  • Traffic.  Growth in the community over the last several years has created significant traffic congestion, particularly along Weaver Street, Boston Post Road and Hommocks Road leading to the Hommocks Middle School. The addition of 105 homes that will use Hommocks Road and Orienta Avenue as the primary means of access will exacerbate these traffic problems – particular around the Hommocks School.
  • Egress/Ingress. The three roads proposed to be used for primary access to the community – Cove Road, Eagle Knolls Road and Cooper Avenue, are all private roads and Hampshire does not have the legal right to have those roads used for the proposed development.
  • Viability of Remaining Club. The reduction in size of Hampshire to a 9-hole golf course is likely to threaten the continued existence of the entire Club while the developer profits from the sale of the new homes and is then free to walk away from the property. The DEIS has not provided sufficient information to allow the Planning Board to determine if the residual 9-hole golf course is viable.
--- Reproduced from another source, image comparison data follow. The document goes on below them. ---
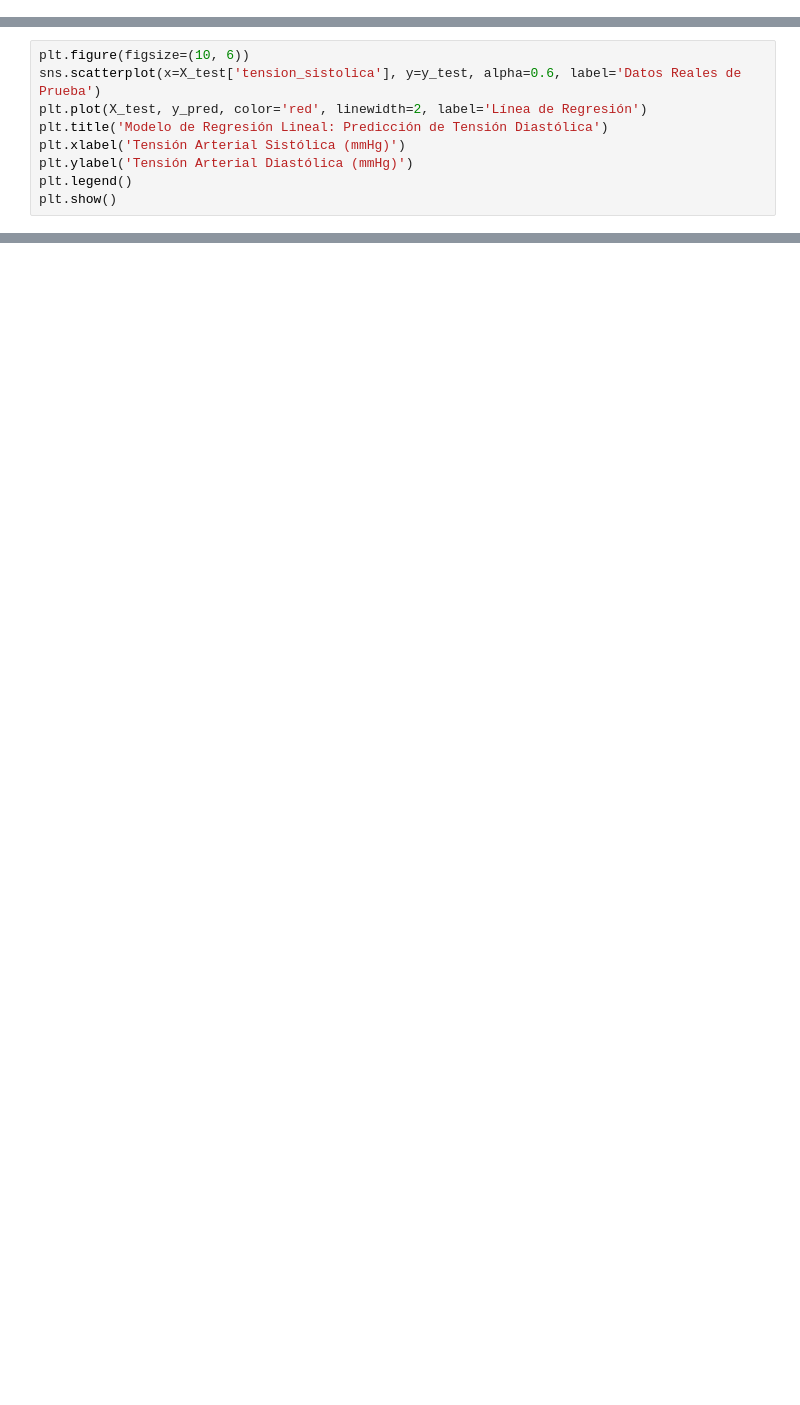
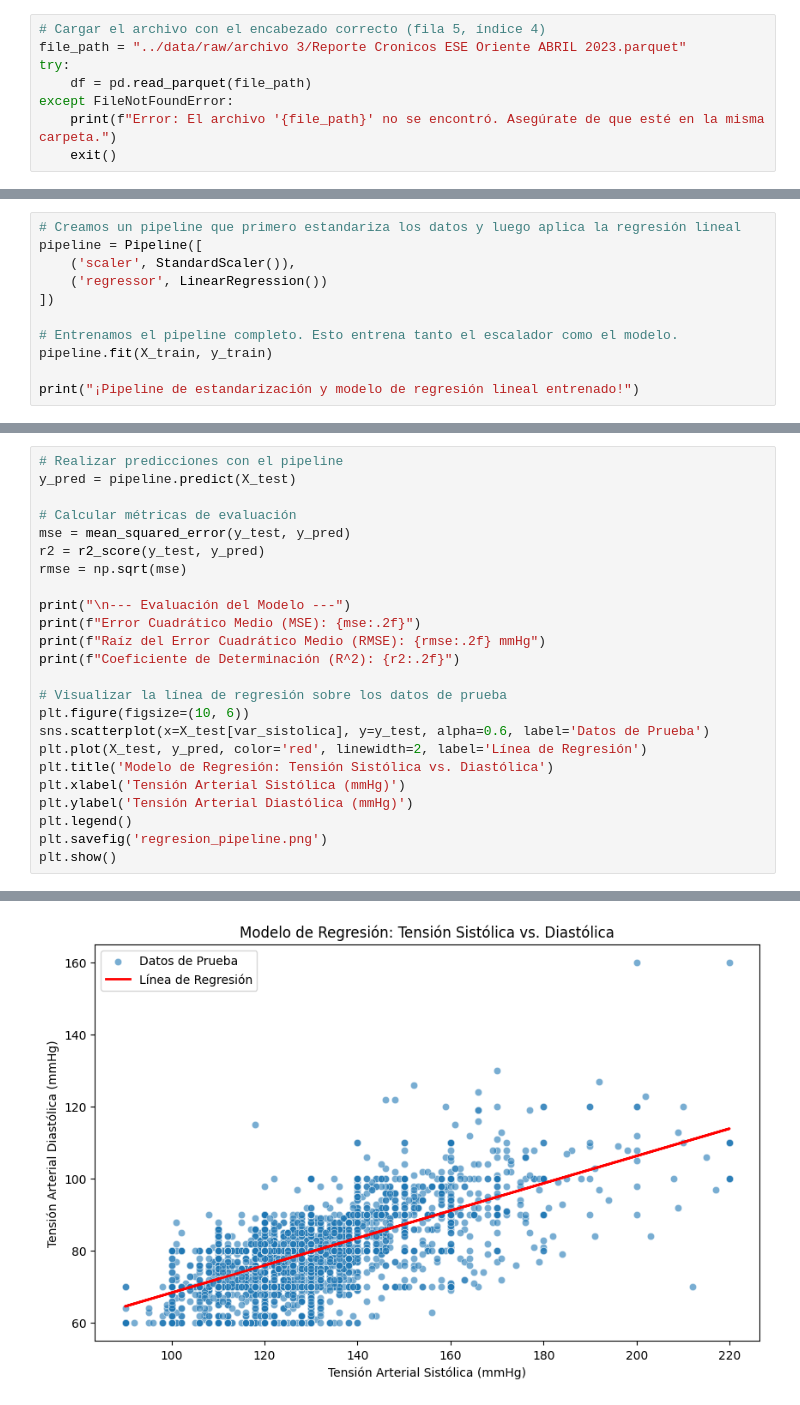
Before and after one commit to Pipicano25/RCV_ICESI, a Jupyter notebook: scripts/4_2_model.ipynb, the cells around one changed output, grey strips where cells are left out. Saved outputs shown, nothing was run; the diff lists cells and outputs as text; blank space fills up the shorter version.

```diff
--- a/scripts/4_2_model.ipynb
+++ b/scripts/4_2_model.ipynb
@@ -69,0 +16,8 @@ En resumen, el modelo es útil para fines de análisis y estudio, ya que muestra
+# %%
+# Cargar el archivo con el encabezado correcto (fila 5, índice 4)
+file_path = "../data/raw/archivo 3/Reporte Cronicos ESE Oriente ABRIL 2023.parquet"
+try:
+    df = pd.read_parquet(file_path)
+except FileNotFoundError:
+    print(f"Error: El archivo '{file_path}' no se encontró. Asegúrate de que esté en la misma carpeta.")
+    exit()
@@ -69,0 +53,11 @@ En resumen, el modelo es útil para fines de análisis y estudio, ya que muestra
+# %%
+# Creamos un pipeline que primero estandariza los datos y luego aplica la regresión lineal
+pipeline = Pipeline([
+    ('scaler', StandardScaler()),
+    ('regressor', LinearRegression())
+])
+
+# Entrenamos el pipeline completo. Esto entrena tanto el escalador como el modelo.
+pipeline.fit(X_train, y_train)
+
+print("¡Pipeline de estandarización y modelo de regresión lineal entrenado!")
@@ -70,9 +66,25 @@ En resumen, el modelo es útil para fines de análisis y estudio, ya que muestra
 # %%
+# Realizar predicciones con el pipeline
+y_pred = pipeline.predict(X_test)
+
+# Calcular métricas de evaluación
+mse = mean_squared_error(y_test, y_pred)
+r2 = r2_score(y_test, y_pred)
+rmse = np.sqrt(mse)
+
+print("\n--- Evaluación del Modelo ---")
+print(f"Error Cuadrático Medio (MSE): {mse:.2f}")
+print(f"Raíz del Error Cuadrático Medio (RMSE): {rmse:.2f} mmHg")
+print(f"Coeficiente de Determinación (R^2): {r2:.2f}")
+
+# Visualizar la línea de regresión sobre los datos de prueba
 plt.figure(figsize=(10, 6))
-sns.scatterplot(x=X_test['tension_sistolica'], y=y_test, alpha=0.6, label='Datos Reales de Prueba')
+sns.scatterplot(x=X_test[var_sistolica], y=y_test, alpha=0.6, label='Datos de Prueba')
 plt.plot(X_test, y_pred, color='red', linewidth=2, label='Línea de Regresión')
-plt.title('Modelo de Regresión Lineal: Predicción de Tensión Diastólica')
+plt.title('Modelo de Regresión: Tensión Sistólica vs. Diastólica')
 plt.xlabel('Tensión Arterial Sistólica (mmHg)')
 plt.ylabel('Tensión Arterial Diastólica (mmHg)')
 plt.legend()
+plt.savefig('regresion_pipeline.png')
 plt.show()
+# %% [output]
@@ -78,0 +95 @@ plt.show()
+[figure, added]
```
Also changed, not shown: parts of 8 cells of this notebook, 8 other files.
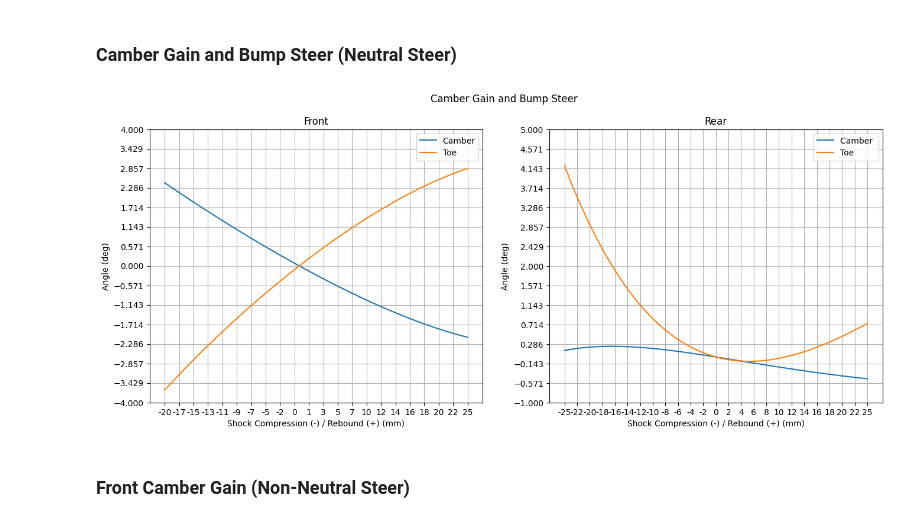
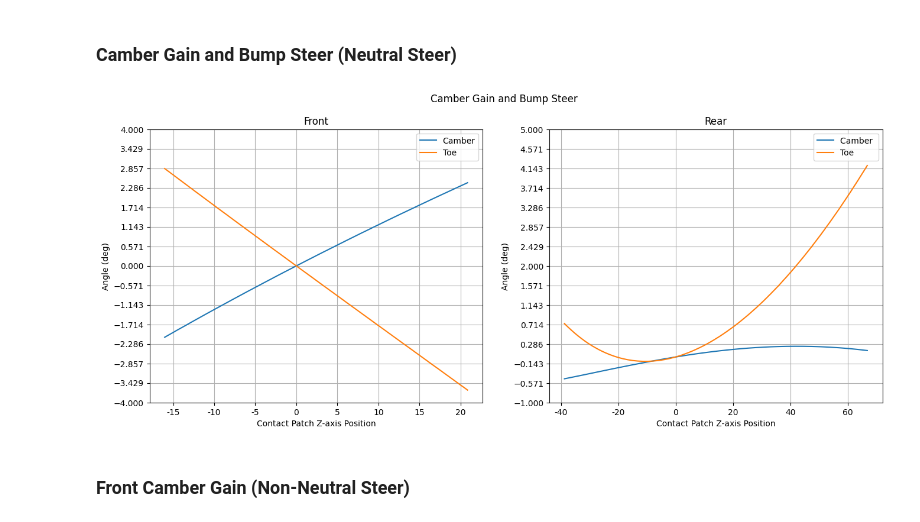
Before and after one commit to LHRIC/LapSim, a Jupyter notebook: kinematic_report.ipynb, the cells around one changed output. Cells and saved outputs as stored; diff of their text form; code cells hidden in the pictures.

Commit message:
made the 1D camber/toe plot wrt. z-axis position as well

```diff
--- a/kinematic_report.ipynb
+++ b/kinematic_report.ipynb
@@ -70,33 +70,33 @@ cbar = plt.colorbar(scalar_mappable,ax=ax1,label='Steer Delta (mm)');
 # %%
 fig = plt.figure(figsize=(16,6))
 fig.suptitle('Camber Gain and Bump Steer')
 fig.tight_layout()
 n = len(f[0,:,0])
 ax1 = fig.add_subplot(121)
-ax1.plot(f[:,n//2,0],np.rad2deg(f[:,n//2,9]), label = "Camber")
-ax1.plot(f[:,n//2,0],np.rad2deg(f[:,n//2,10]), label = "Toe")
+ax1.plot(f[:,n//2,5],np.rad2deg(f[:,n//2,9]), label = "Camber")
+ax1.plot(f[:,n//2,5],np.rad2deg(f[:,n//2,10]), label = "Toe")
 ax1.legend()
-ax1.set_xlabel('Shock Compression (-) / Rebound (+) (mm)')
+ax1.set_xlabel('Contact Patch Z-axis Position')
 ax1.set_ylabel('Angle (deg)')
 ax1.set_title('Front')
 ax1.grid(True)
-ax1.set_xticks(np.linspace(front_left_delta[0], front_left_delta[1], int(front_left_delta[1] - front_left_delta[0])//2))
+# ax1.set_xticks(np.linspace(front_left_delta[0], front_left_delta[1], int(front_left_delta[1] - front_left_delta[0])//2))
 ax1.xaxis.set_major_formatter(ticker.FormatStrFormatter('%d'))
 ax1.set_yticks(np.linspace(ax1.get_yticks()[0], ax1.get_yticks()[-1],15))
 
 ax2 = fig.add_subplot(122)
-ax2.plot(r[:,0,0],np.rad2deg(r[:,0,9]), label = "Camber ")
-ax2.plot(r[:,0,0],np.rad2deg(r[:,0,10]), label = "Toe")
-ax2.set_xlabel('Shock Compression (-) / Rebound (+) (mm)')
+ax2.plot(r[:,0,5],np.rad2deg(r[:,0,9]), label = "Camber ")
+ax2.plot(r[:,0,5],np.rad2deg(r[:,0,10]), label = "Toe")
+ax2.set_xlabel('Contact Patch Z-axis Position')
 ax2.set_ylabel('Angle (deg)')
 ax2.legend()
 ax2.grid(True)
-ax2.set_xticks(np.linspace(rear_left_delta[0], rear_left_delta[1], int(rear_left_delta[1] - rear_left_delta[0])//2))
+# ax2.set_xticks(np.linspace(rear_left_delta[0], rear_left_delta[1], int(rear_left_delta[1] - rear_left_delta[0])//2))
 ax2.xaxis.set_major_formatter(ticker.FormatStrFormatter('%d'))
 ax2.set_yticks(np.linspace(ax2.get_yticks()[0], ax2.get_yticks()[-1],15))
 ax2.set_title('Rear');
 # %% [output]
-[figure, old version]
+[figure, new version]
 # %% [markdown]
 ### Front Camber Gain (Non-Neutral Steer)
 # %%
```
The developers’ ultimate objective is to build their grossly oversized 120-plus unit condo complex. They made that clear in the DEIS and in recent statements and communications made to the Planning Board and to the community.  The strategy is to have the public falsely believe that there is a choice that must be made – the housing development or the condo complex. That is NOT the case. They would like residents to conclude that the condo complex is the lesser of two evils, because the condominiums are more lucrative to the developers. There are serious issues with the condo complex (so that neither of these two projects should be approved) such as:

  • Setting a dangerous precedent. Rezoning of property currently zoned Marine Recreation, which would be necessary for the condo development, could lead to a rezoning other Marine Recreation and Marine Commercial properties for high rise development – in areas such as the boatyards on Rushmore and the other clubs in Orienta.  Immediately the values of all of those properties would skyrocket given the ability to build high rise condos, and we would face a significant risk that our harbor will be surrounded by high rise development.  This could conversely have a negative impact on value of single family homes in Orienta.
  • The flooding risk for residents of the condo complex would be significant. All VOM taxpayers would be impacted by an increase in expenses related to emergency services, water/sewer line repairs, etc.
  • Egress/Ingress issues similar to those discussed in connection with the housing development proposal.
  • Pressure on the sewer system.
  • Huge increase in traffic in and around Orienta and the Hommocks, leading to congestion and safety issues.
  • Impact of construction on the community.
  • Likely failure of the remaining golf course given that it would be owned by a shell entity not in control of the facilities included in the condo buildings.

Other alternatives must be reviewed.  One alternative is to have the entire Hampshire property rezoned as open space/recreation, similar to the way in which the Town of Mamaroneck rezoned Bonnie Briar Country Club several years ago, thereby ensuring that the property will remain as open space in perpetuity.  This alternative has been raised several times, most recently at the April 11th Planning Board meeting.  Other alternatives include much more modest development – in line with the true as-of-right development of approximately 20 homes.

We must let the Planning Board process play out to understand what is truly able to be built on the property before we seriously consider other problematic alternatives, such as the luxury condo development.